> MATERIALS PROVIDED:
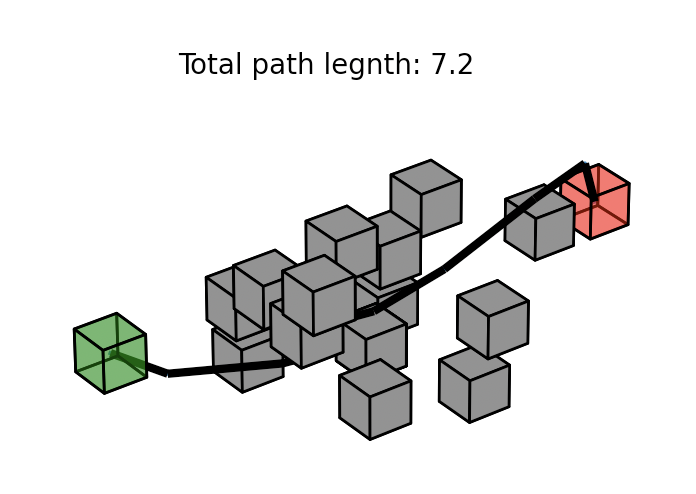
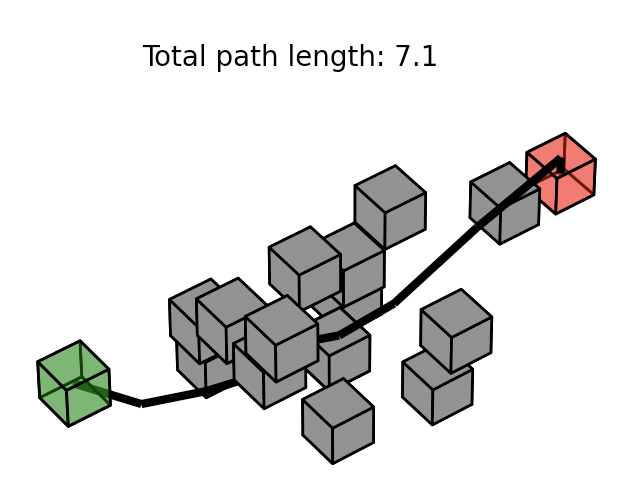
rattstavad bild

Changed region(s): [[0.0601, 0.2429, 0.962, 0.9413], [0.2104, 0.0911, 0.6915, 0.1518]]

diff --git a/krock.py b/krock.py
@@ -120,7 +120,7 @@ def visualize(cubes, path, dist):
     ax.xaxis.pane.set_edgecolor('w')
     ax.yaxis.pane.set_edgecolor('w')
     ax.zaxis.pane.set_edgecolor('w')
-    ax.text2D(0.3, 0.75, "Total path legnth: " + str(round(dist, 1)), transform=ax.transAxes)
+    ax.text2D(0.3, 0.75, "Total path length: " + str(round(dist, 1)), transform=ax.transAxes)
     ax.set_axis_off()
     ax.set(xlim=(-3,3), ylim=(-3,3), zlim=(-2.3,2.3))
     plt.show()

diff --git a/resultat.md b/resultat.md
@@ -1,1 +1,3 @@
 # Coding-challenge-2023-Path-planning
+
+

> PROMPT:
All of the data must be given again exactly, without the pictures.

> SOLUTION TO THE PROBLEM:
rattstavad bild

Changed region(s): [[0.0601, 0.2429, 0.962, 0.9413], [0.2104, 0.0911, 0.6915, 0.1518]]

diff --git a/krock.py b/krock.py
@@ -120,7 +120,7 @@ def visualize(cubes, path, dist):
     ax.xaxis.pane.set_edgecolor('w')
     ax.yaxis.pane.set_edgecolor('w')
     ax.zaxis.pane.set_edgecolor('w')
-    ax.text2D(0.3, 0.75, "Total path legnth: " + str(round(dist, 1)), transform=ax.transAxes)
+    ax.text2D(0.3, 0.75, "Total path length: " + str(round(dist, 1)), transform=ax.transAxes)
     ax.set_axis_off()
     ax.set(xlim=(-3,3), ylim=(-3,3), zlim=(-2.3,2.3))
     plt.show()

diff --git a/resultat.md b/resultat.md
@@ -1,1 +1,3 @@
 # Coding-challenge-2023-Path-planning
+
+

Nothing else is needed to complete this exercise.